The Lord was disciplining me, and it was intense. “Bill,” he said, “you have a blind spot. I am using this to rouse you to do what I have called you to do.”
I immediately knew what he was referring to. He had given me a task to complete. Though I had been working on it diligently for almost two years, I had slacked off recently to attend to other, less important matters—the ordinary things of life that keep us busy, day in and day out.
The voice continued. “No more detours. No more getting sidetracked … You have gotten in the way of the vision I have for you. You have been a block to entering your own destiny.”
Whoa! That was not an easy word to hear, but there was no condemnation in his rebuke. God was just trying to get through to me, pure and simple. My responsibility was to respond appropriately. As I meditated on all these happenings, a much-larger picture of the challenges we all face in our relationships with God began to emerge. The reality is that almost all of us have blind spots in our connections with God. It took me much too long to recognize mine. Some I had suppressed, and others—well, I just wasn’t in touch with them. These are the places in the heart that we’re too embarrassed to admit, too ashamed to enter into, or too afraid to explore—either with God, with others, or perhaps even with ourselves.
So, what do we do? We hide. It’s kind of a variation of impostor syndrome. We try to make things look good on the outside. We don various masks, depending on whom we are with. It might be the mask of competence at work, of confidence with friends, or of joy at church. But when we withdraw into quiet solitude for a few moments to gather our “true” selves, the elusive questions of life simmer to the surface from the depths of our souls. About the lives we are living. About God. About who we are. About who we are not. About where we’re headed. And if we’ll ever get there.
If you’re being honest with yourself, the truth is that, like me, you probably have also created “detours” or have otherwise gotten sidetracked in your relationship with God. You would like it to be better, but you know that, way down, something is off. You may not be sure exactly what it is, but it’s just not right. The connection isn’t as strong as you would like it to be.
As I was praying about all this, the story of the Old Testament prophet Elijah came to my mind (1 Kings 19). That passage definitely has some good “deep” for us.
After Elijah scores a stunning victory over hundreds of pagan prophets under the control of Queen Jezebel, the wicked monarch vows to take the seer’s life in revenge. Thoroughly intimidated, the man of God bolts. Alone and exhausted after a two-hundred-mile trek through the desert, Elijah eventually hides in a cave on Mt. Sinai, the same mountain where Moses had encountered God centuries before. There, God speaks to him.
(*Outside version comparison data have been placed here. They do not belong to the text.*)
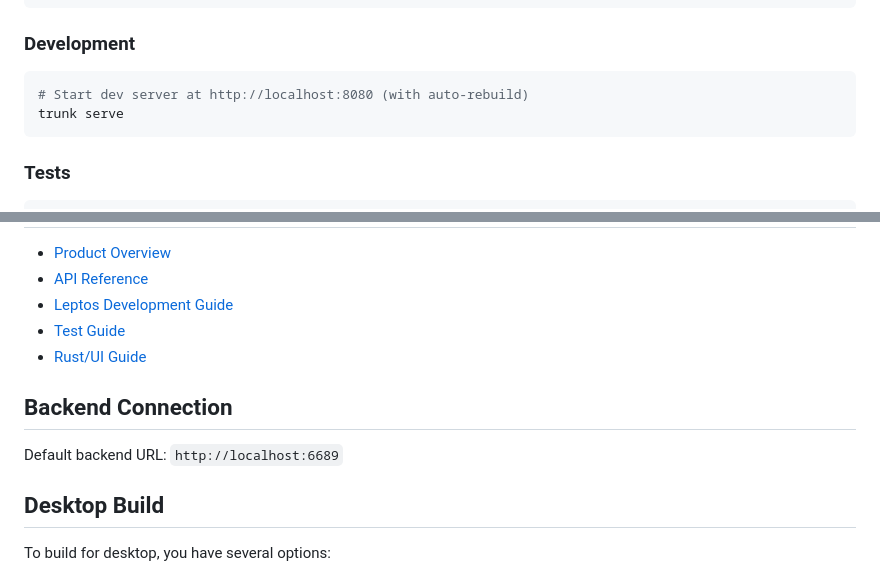
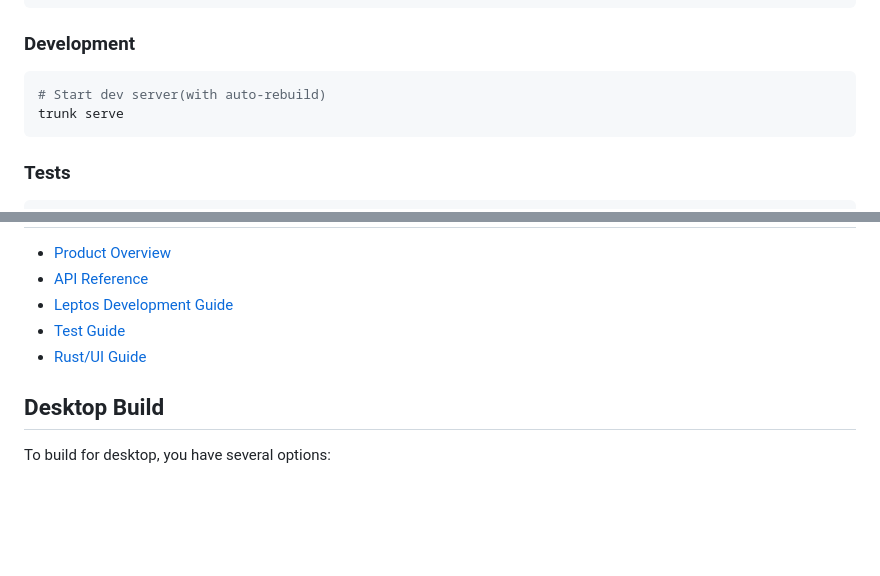
Before and after one commit to ypyf/hulunote-app, a Markdown page: README.md, 2 parts joined by grey strips. Rendered like a GitHub page; blank space fills up the shorter version.

````diff
--- a/README.md
+++ b/README.md
@@ -47,7 +47,7 @@ brew install tailwindcss
 ### Development
 
 ```bash
-# Start dev server at http://localhost:8080 (with auto-rebuild)
+# Start dev server(with auto-rebuild)
 trunk serve
 ```
 
@@ -110,10 +110,6 @@ hulunote-app/
 - [Test Guide](./docs/TEST_GUIDE.md)
 - [Rust/UI Guide](./docs/RUST_UI_GUIDE.md)
 
-## Backend Connection
-
-Default backend URL: `http://localhost:6689`
-
 ## Desktop Build
 
 To build for desktop, you have several options:
````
“Elijah, what are you doing here?” God asks.
After a response filled with self-pity and self-defense, God summons the prophet to come to the mouth of the cave. As Elijah lingers there, a tornado roars past, hurling rocks all about him. But God is not in the tornado. Then the earth heaves in random, convulsive waves, jolting the mountain in its fury. But God is not in the earthquake. Then fire streaks down from the firmament, blazing a path of destruction around the old man. But God is not in the fire. Finally, a stillness descends. From the midst of a gentle breeze, a serene whisper from the heart of God beckons the man of God a second time.
“Elijah, what are you doing … here? Here is not where you’re supposed to be. Here is not who you’re supposed to be. I have more for you, so much more. But you cannot accomplish what I have for you out here in the wilderness, hiding in the shadows of a cave. Now, go! Be the mighty man of God I have called you to be! Do what I have called you to do!”
The powerful prophet had gotten so distracted and unfocused in his relationship with God that he had forgotten who he was and who was with him.
That is how it is for many believers. Rather than leaning into God for strength to fight the various “Jezebels” who seek to subdue us in the battles of life, we retreat into caves. They are not physical caves as they were for Elijah, but caves of our own making … in the heart. We believe these caverns cloak us, protect us from harm—from the tornadoes, the earthquakes, and the burning, pressing needs of life. And we hide there. Hopefully, only for a season. But tragically, for some, for a lifetime.